Reestablish basic training ground rules. Your dog may need to be reminded who the boss is. A jealous or possessive dog needs to be watched and as the pack leader, you need to step in and control any signs of aggression or negative behavior before they get out of control. Make sure to reward desired behavior with a yummy treat (like CANIDAE® Snap-Bits™) or extra back scratching time. Your dog is just looking for reassurance that you still value him.
Kelly is still jealous of the other pets, but she has realized her role in the pack has not changed. I started a new routine: walks with other members of the pack, special time set aside just for her which included head scratching and girl talk, along with appropriate pack leader discipline from me when needed.

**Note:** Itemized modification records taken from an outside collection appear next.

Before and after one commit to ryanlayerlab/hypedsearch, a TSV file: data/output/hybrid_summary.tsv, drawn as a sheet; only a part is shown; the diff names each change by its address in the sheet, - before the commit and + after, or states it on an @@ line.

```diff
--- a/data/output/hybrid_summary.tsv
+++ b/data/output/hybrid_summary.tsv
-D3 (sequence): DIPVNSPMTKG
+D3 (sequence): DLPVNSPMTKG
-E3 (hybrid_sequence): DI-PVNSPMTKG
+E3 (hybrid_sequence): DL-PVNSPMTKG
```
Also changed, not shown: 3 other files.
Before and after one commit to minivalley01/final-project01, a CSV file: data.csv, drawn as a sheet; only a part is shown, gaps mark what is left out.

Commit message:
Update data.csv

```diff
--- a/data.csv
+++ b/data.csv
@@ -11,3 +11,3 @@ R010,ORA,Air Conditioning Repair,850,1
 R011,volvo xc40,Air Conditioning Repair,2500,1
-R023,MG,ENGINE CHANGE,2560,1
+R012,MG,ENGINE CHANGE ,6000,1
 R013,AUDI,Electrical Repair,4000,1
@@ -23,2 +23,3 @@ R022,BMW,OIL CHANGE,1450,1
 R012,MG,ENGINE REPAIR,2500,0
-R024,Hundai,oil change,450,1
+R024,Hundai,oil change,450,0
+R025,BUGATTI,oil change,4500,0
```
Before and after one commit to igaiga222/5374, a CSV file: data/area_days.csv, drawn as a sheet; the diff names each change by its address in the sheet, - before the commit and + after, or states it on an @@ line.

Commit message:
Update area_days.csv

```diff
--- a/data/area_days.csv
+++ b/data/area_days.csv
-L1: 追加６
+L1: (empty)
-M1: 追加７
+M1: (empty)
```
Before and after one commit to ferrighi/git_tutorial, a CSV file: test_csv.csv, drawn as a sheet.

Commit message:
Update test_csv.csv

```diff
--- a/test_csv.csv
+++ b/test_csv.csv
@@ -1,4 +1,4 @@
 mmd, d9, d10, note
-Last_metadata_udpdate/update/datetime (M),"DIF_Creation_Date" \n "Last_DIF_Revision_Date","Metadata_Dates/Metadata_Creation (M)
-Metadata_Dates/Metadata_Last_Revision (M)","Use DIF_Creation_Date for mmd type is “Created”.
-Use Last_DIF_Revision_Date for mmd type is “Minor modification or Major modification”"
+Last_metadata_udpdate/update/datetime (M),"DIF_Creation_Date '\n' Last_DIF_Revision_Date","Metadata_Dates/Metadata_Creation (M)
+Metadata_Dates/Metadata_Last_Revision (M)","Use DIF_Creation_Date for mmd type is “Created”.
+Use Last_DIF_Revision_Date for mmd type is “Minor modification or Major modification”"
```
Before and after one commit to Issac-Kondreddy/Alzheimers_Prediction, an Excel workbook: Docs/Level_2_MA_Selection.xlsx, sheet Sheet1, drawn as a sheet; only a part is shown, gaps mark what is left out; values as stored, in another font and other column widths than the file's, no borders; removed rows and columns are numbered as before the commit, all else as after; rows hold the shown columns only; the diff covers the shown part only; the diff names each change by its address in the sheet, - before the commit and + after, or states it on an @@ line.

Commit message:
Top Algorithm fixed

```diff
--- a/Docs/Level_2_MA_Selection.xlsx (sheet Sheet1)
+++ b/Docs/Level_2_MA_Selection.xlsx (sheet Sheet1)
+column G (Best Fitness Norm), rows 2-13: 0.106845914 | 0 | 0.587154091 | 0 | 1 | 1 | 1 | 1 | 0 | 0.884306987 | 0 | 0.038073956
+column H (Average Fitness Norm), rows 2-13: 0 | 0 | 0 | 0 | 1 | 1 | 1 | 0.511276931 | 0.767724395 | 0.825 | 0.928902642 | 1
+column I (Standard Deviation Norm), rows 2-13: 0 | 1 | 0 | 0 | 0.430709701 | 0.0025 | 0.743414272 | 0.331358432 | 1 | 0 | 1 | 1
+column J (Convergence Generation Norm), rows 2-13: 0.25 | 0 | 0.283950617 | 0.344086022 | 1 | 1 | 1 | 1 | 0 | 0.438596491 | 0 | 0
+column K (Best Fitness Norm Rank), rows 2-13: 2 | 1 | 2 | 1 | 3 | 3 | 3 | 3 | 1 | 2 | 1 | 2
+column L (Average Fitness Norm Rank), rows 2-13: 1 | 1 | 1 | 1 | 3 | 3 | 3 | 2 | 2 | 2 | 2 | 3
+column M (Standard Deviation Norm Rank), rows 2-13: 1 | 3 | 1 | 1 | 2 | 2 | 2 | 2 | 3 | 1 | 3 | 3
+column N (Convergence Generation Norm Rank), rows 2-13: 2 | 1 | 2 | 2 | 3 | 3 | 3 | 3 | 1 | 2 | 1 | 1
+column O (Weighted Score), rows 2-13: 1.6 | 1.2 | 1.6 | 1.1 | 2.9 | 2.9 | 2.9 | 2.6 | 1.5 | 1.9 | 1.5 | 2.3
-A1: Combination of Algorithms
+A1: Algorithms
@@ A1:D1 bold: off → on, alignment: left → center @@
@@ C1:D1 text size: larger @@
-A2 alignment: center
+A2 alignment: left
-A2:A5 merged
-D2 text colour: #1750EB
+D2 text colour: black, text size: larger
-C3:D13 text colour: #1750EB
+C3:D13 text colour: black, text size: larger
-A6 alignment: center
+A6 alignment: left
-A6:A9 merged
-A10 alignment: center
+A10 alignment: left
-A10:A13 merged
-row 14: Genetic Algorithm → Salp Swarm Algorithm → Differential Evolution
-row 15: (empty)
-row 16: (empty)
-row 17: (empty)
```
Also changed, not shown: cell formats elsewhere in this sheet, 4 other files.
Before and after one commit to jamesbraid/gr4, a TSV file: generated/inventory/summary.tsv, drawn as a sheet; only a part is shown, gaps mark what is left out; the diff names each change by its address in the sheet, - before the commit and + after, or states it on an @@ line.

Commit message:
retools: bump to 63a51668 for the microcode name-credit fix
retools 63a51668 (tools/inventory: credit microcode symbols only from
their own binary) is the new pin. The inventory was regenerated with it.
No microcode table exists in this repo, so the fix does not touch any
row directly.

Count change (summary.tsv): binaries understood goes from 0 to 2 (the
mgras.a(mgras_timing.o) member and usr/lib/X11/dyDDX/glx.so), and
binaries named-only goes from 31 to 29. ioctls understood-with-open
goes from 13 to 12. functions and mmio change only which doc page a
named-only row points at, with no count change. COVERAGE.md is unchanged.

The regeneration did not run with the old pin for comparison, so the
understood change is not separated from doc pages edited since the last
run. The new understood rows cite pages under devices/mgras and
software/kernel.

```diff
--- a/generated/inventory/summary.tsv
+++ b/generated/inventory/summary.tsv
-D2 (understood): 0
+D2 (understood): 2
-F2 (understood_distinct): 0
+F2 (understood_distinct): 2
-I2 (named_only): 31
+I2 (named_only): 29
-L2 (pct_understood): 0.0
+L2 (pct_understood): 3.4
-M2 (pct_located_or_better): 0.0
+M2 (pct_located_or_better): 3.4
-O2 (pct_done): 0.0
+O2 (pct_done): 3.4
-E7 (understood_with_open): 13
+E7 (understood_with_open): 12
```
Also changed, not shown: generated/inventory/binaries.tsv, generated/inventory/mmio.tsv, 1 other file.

Dealing with jealousy and possessive behavior in dogs is ongoing. It’s worth the effort to maintain peace in the family for their well being as well as our own. Besides, our dogs think we are the most wonderful creatures around and want to please us. The least we can do is be responsible pack leaders and set rules that are consistent and clear. In doing so, our dogs will understand their place in the pack and know what we expect from them.
The personal opinions and/or use of trade, corporate or brand names, is for information and convenience only. Such use does not constitute an endorsement by CANIDAE® All Natural Pet Foods of any product or service. Opinions are those of the individual authors and not necessarily of CANIDAE® All Natural Pet Foods.
The personal opinions and/or use of trade, firm, corporation or brand names, in this blog is for the information and convenience of the reader. Such use does not constitute an official endorsement or approval by CANIDAE® Natural Pet Food Company of any product or service to the exclusion of others that may be suitable. All opinions in this blog are those of the individual authors and not necessarily of CANIDAE® Natural Pet Food Company.